Next week on July 14, the NASA spacecraft New Horizons will have completed its nine-year journey to Pluto. There is no telling what we will discover when we get there, but it will certainly be both alien and exciting!
Much to the delight of scientists and technicians, the frigid sky over the snow-covered Siberian fields and villages remained clear as dawn approached.
The Big Rip, the Big Crunch, the Big Freeze, it pretty much sounds like a list of 'big' Hollywood B-movies. Funny as they may sound, these are some of the most fundamental theories for the beginning and the ending of the Universe.
What are those two bright stars on the West after sunset? They are actually planets, Venus and Jupiter coming into conjunction, in other words, near each other as seen from Earth.
You've probably seen them in the evening: two suspiciously bright lights in the western sky. What are they? Planes? UFOs? No, they're the two brightest planets and they're heading for a dramatic conjunction Tuesday night.
Don't call them planets.This year two unmanned spacecrafts are taking us to worlds we have never seen up close. The Dawn mission has been in orbit around Ceres, the largest asteroid in the solar system since March, and the New Horizons spacecraft will make a close fly-by of Pluto on July 14.
Could it be that no one is out there? Are we now free to declare ourselves the acme of brain power in this part of the cosmos, and certify that everything out to 50 million light-years is Klingon-free?
Centuries from now, when historians look back at the discoveries that have shaped our view of the universe, I believe that the Hubble Space Telescope will have earned its place.
If you are at all interested in astronomy, chances are you've already heard that the Hubble Space Telescope is celebrating its 25th anniversary this week. What some people may not know is that Hubble is one of four siblings, so to speak.
Tonight on April 4, 2015 I walked the streets of downtown Los Angeles. I was walking down Spring Street on the night of the full moon and a lunar eclipse. I'm not surprised that it was a night of discovery, of the unexpected, of something new.

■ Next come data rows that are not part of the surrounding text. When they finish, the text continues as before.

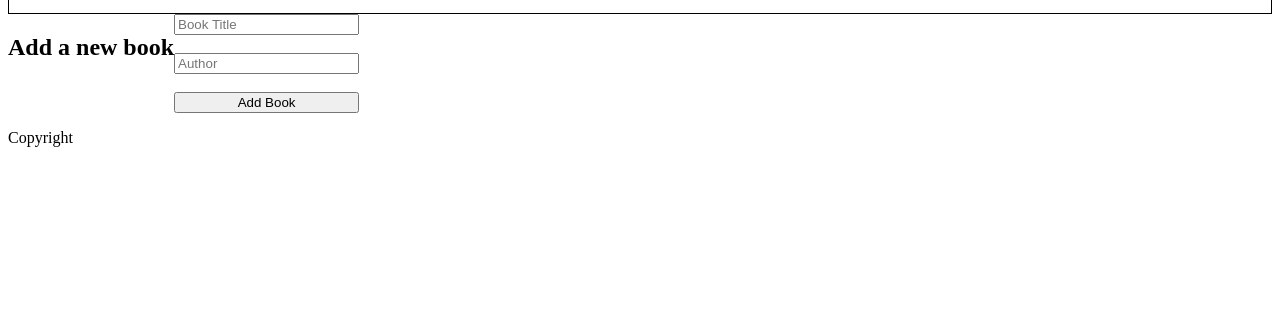
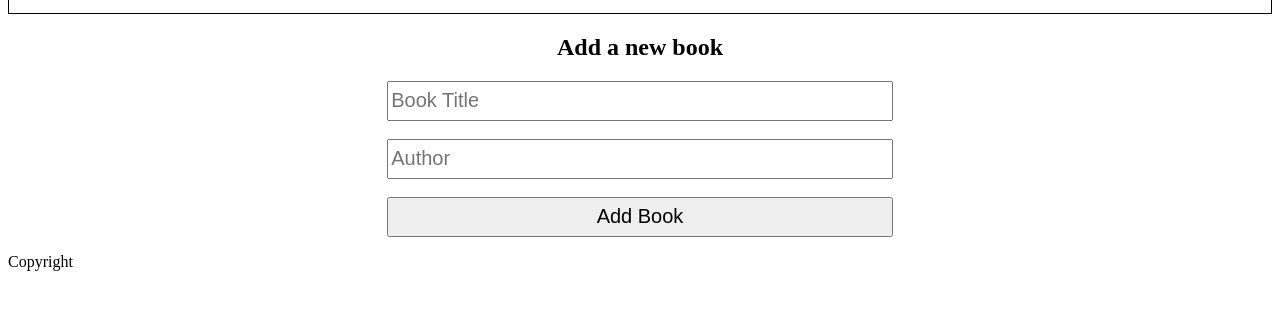
Before and after one commit to joramot/awesome_books, a website: page index.html in a window 1280 px wide. Both pictures are taken after a click on the item "Add_Book". Shown: the part 76-386 px from the top of the page. Drawn offline with Linux system fonts and the light colour scheme.

Commit message:
Update style.css for better look

```diff
--- a/style.css
+++ b/style.css
@@ -42,6 +42,9 @@ header {
 .add-book {
   display: none;
   width: 100%;
+  flex-direction: column;
+  justify-content: center;
+  align-items: center;
 }
 
 .add-book form {
@@ -69,6 +72,9 @@ header {
   display: flex;
   justify-content: space-between;
   width: 100%;
+  border-bottom: 1px solid gray;
+  padding: 5px;
+  background-color: beige;
 }
 
 .contact {
@@ -81,3 +87,14 @@ header {
 .contact p {
   text-align: center;
 }
+
+.form-book {
+  display: flex;
+  flex-direction: column;
+  width: 40%;
+}
+
+.input {
+  height: 40px;
+  font-size: 20px;
+}
```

An odd phenomenon that's descriptively called a "fast radio burst" is the latest celestial discovery to capture the attention of both astrophysicists and the media -- and be labeled by some as the work of crafty extraterrestrials.
Most art collectors have their niche -- one medium or period that they particularly gravitate toward. While this isn't necessarily a bad thing, too much of the same style can lead to some awfully monotonous walls.
Just as a hurricane drives rain, wind, and floods, the space weather arising from a solar eruption can come in different forms. First comes the light from a solar flare, disrupting high-frequency radio communications more or less immediately.
Light is one of those things that we almost inevitably take for granted. In fact, many of us might not realize the extent that we overlook its contributions to our lives, because it's hard to see - literally -- just how much it does.
Astronomers have known about these objects for decades, but in the depths of cosmic time, it's hard to understand how they can grow so quickly -- or maybe not!
Except for a few notable exceptions, nearly all stars appear as mere points of light because their distance simply precludes our current capabilities from seeing otherwise. Let's look at a cool analogy to understand the issue and how it relates to planets.